That particular spectacle was amusing, and occasionally entertaining, but it was essentially depressing for at least two reasons.
On Twitter, he reveals himself to be intelligent and amusing.
And let me again describe why I find the whole fake controversy so amusing.
The extent to which our companions for the night found this as amusing as we did tended, I suppose, to vary.
There was an amusing moment when she came face to face with a portrait of her husband, William, and his brother, Harry.
They should be taught to look at the amusing side of things.
He could do that when the whole thing had become an amusing memory.
I recall an amusing anecdote which Mr. Gouverneur told me upon his return from this visit to Richmond.
How amusing are men's dreams—those of humility as well as those of ambition!
Of Hogg himself he said much that was amusing and instructive: one anecdote will not soon be forgotten.
c.1600, "cheating;" present participle adjective from amuse (v.). Sense of "interesting" is from 1712; that of "pleasantly entertaining, tickling to the fancy" is from 1826. Noted late 1920s as a vogue word. Amusive has been tried in all senses since 18c. and might be useful, but it never caught on. Related: Amusingly.

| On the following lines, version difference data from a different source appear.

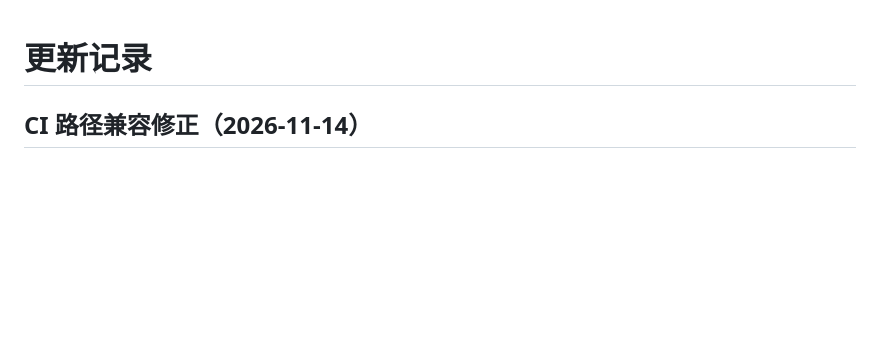
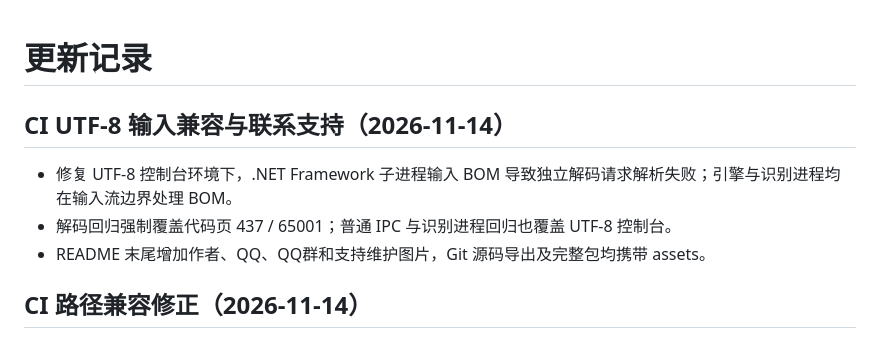
Before and after one commit to lxw112190/lw.WechatVoice, a Markdown page: CHANGELOG.md, the part around the change. Drawn GitHub-style; blank space fills up the shorter version.

```diff
--- a/CHANGELOG.md
+++ b/CHANGELOG.md
@@ -1,4 +1,10 @@
 # 更新记录
+
+## CI UTF-8 输入兼容与联系支持（2026-11-14）
+
+- 修复 UTF-8 控制台环境下，.NET Framework 子进程输入 BOM 导致独立解码请求解析失败；引擎与识别进程均在输入流边界处理 BOM。
+- 解码回归强制覆盖代码页 437 / 65001；普通 IPC 与识别进程回归也覆盖 UTF-8 控制台。
+- README 末尾增加作者、QQ、QQ群和支持维护图片，Git 源码导出及完整包均携带 assets。
 
 ## CI 路径兼容修正（2026-11-14）
 
```
Also changed, not shown: README.md (+10 -0 lines), docs/20261114-CI子进程UTF8修复.md (added, +25 -0 lines), assets/sponsor.jpg (added), 8 other files.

late 15c., "to divert the attention, beguile, delude," from Middle French amuser "divert, cause to muse," from a "at, to" (but here probably a causal prefix) + muser "ponder, stare fixedly" (see muse (v.)). Sense of "divert from serious business, tickle the fancy of" is recorded from 1630s, but through 18c. the primary meaning was "deceive, cheat" by first occupying the attention. Bemuse retains more of the original meaning. Related: Amused; amusing.